> **Exercise details**
Filter the entries and keep only the lines where the string "widget" appears.

******

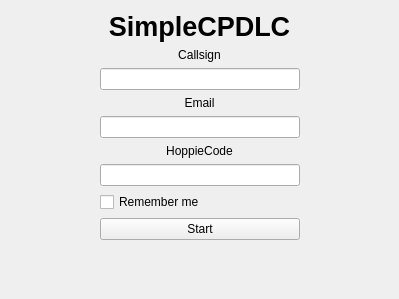
Old version of the form src/ui/form/start_window.ui in the repository half-nothing/SimpleCPDLC.
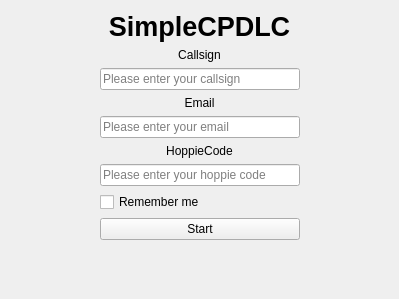
New version of the form.

Patch:
```diff
--- a/src/ui/form/start_window.ui
+++ b/src/ui/form/start_window.ui
@@ -50,6 +50,9 @@
      <property name="alignment">
       <set>Qt::AlignmentFlag::AlignLeading|Qt::AlignmentFlag::AlignLeft|Qt::AlignmentFlag::AlignVCenter</set>
      </property>
+     <property name="placeholderText">
+      <string>Please enter your callsign</string>
+     </property>
     </widget>
    </item>
    <item row="2" column="2">
@@ -96,10 +99,18 @@
     </widget>
    </item>
    <item row="5" column="1">
-    <widget class="QLineEdit" name="email"/>
+    <widget class="QLineEdit" name="email">
+     <property name="placeholderText">
+      <string>Please enter your email</string>
+     </property>
+    </widget>
    </item>
    <item row="7" column="1">
-    <widget class="QLineEdit" name="hoppie_code"/>
+    <widget class="QLineEdit" name="hoppie_code">
+     <property name="placeholderText">
+      <string>Please enter your hoppie code</string>
+     </property>
+    </widget>
    </item>
    <item row="0" column="0" colspan="3">
     <widget class="QLabel" name="label">
```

******

> **Result of this task**
     </widget>
     </widget>
-    <widget class="QLineEdit" name="email"/>
+    <widget class="QLineEdit" name="email">
+    </widget>
-    <widget class="QLineEdit" name="hoppie_code"/>
+    <widget class="QLineEdit" name="hoppie_code">
+    </widget>
     <widget class="QLabel" name="label">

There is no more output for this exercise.